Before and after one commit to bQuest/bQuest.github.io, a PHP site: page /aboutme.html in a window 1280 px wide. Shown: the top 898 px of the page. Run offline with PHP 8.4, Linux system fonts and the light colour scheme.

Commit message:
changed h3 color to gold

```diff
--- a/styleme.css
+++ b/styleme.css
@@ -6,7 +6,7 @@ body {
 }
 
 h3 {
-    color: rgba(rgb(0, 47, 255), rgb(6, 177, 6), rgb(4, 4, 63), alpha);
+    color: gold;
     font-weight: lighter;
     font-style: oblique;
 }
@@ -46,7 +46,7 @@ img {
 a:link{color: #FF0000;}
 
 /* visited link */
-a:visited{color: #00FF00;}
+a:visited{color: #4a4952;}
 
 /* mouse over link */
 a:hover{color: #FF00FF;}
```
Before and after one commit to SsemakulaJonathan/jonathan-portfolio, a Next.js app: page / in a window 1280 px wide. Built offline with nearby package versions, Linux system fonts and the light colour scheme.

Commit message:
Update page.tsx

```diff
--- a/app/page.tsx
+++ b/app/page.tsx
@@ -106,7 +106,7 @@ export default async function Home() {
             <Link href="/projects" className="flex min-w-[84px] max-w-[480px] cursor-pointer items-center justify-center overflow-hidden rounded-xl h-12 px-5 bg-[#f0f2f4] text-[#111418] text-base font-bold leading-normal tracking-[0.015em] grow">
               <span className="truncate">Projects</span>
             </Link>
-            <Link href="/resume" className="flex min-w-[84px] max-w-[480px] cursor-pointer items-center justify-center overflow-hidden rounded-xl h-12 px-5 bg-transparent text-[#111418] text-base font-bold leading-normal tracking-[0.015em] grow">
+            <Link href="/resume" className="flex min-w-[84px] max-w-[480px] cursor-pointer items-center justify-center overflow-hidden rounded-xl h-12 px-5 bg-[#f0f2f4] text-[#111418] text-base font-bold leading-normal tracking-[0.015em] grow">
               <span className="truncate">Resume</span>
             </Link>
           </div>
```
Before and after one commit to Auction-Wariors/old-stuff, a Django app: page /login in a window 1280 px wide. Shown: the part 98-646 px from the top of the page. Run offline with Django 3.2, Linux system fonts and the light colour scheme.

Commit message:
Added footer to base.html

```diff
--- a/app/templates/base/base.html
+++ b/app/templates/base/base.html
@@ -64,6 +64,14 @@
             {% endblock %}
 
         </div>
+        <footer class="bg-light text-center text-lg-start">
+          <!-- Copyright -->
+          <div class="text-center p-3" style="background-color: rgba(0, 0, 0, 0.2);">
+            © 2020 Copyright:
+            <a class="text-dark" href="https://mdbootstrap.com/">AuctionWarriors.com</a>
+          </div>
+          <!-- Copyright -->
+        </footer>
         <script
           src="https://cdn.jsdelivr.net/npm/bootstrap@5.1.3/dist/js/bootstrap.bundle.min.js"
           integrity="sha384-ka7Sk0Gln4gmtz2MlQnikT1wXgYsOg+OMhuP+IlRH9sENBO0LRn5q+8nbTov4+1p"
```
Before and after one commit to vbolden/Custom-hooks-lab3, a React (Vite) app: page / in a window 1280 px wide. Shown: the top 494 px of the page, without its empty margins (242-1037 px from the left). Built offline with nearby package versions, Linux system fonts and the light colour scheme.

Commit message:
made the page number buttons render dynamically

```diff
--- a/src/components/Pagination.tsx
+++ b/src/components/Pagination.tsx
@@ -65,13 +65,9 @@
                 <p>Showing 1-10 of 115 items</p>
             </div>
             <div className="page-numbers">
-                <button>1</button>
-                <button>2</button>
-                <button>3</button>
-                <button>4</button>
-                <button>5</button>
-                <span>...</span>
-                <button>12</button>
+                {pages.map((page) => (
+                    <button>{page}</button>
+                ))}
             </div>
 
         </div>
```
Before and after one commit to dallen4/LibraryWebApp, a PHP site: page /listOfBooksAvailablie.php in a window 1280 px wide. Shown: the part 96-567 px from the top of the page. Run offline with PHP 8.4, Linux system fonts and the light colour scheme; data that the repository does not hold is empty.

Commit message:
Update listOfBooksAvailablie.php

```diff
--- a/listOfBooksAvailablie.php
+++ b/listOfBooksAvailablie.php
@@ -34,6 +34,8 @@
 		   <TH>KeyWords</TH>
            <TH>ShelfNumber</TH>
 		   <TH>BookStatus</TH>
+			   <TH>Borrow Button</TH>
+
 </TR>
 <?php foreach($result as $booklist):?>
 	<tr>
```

·····

_Aim of the task_
Copy each line of the listing above that contains the word "span".

_Answer to the problem_
               <span className="truncate">Projects</span>
               <span className="truncate">Resume</span>
-                <span>...</span>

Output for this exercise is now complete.